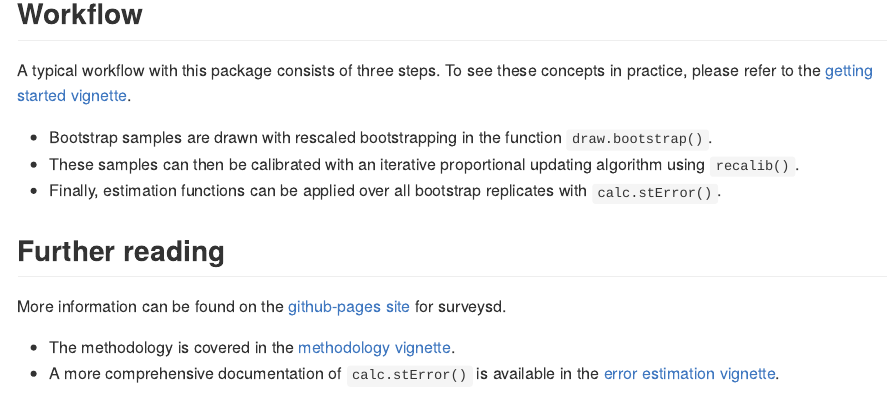
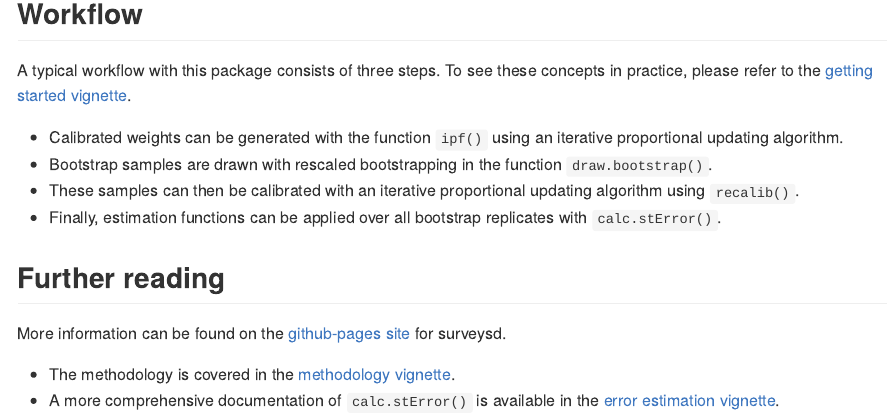
Before and after one commit to statistikat/surveysd, an R Markdown document (README.Rmd): the page in a window 1100 px wide, from 570 px down. The pictures show the output file README.md that the author committed with the source, drawn offline in the style of GitHub; badge pictures from the web are left out.

Commit message:
Add ipf to described workflow in README

```diff
--- a/README.Rmd
+++ b/README.Rmd
@@ -39,6 +39,7 @@ bootstrapping procedure with custom estimating functions.
 A typical workflow with this package consists of three steps. To see these concepts in practice,
 please refer to the [getting started vignette].
 
+* Calibrated weights can be generated with the function `ipf()` using an iterative proportional updating algorithm.
 * Bootstrap samples are drawn with rescaled bootstrapping in the function `draw.bootstrap()`.
 * These samples can then be calibrated with an iterative proportional updating algorithm using
 `recalib()`.
```
Also changed, not shown: README.md.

----------

What is needed. Give back all of the entries verbatim, but without pictures.

Result for this task.
Before and after one commit to statistikat/surveysd, an R Markdown document (README.Rmd): the page in a window 1100 px wide, from 570 px down. The pictures show the output file README.md that the author committed with the source, drawn offline in the style of GitHub; badge pictures from the web are left out.

Commit message:
Add ipf to described workflow in README

```diff
--- a/README.Rmd
+++ b/README.Rmd
@@ -39,6 +39,7 @@ bootstrapping procedure with custom estimating functions.
 A typical workflow with this package consists of three steps. To see these concepts in practice,
 please refer to the [getting started vignette].
 
+* Calibrated weights can be generated with the function `ipf()` using an iterative proportional updating algorithm.
 * Bootstrap samples are drawn with rescaled bootstrapping in the function `draw.bootstrap()`.
 * These samples can then be calibrated with an iterative proportional updating algorithm using
 `recalib()`.
```
Also changed, not shown: README.md.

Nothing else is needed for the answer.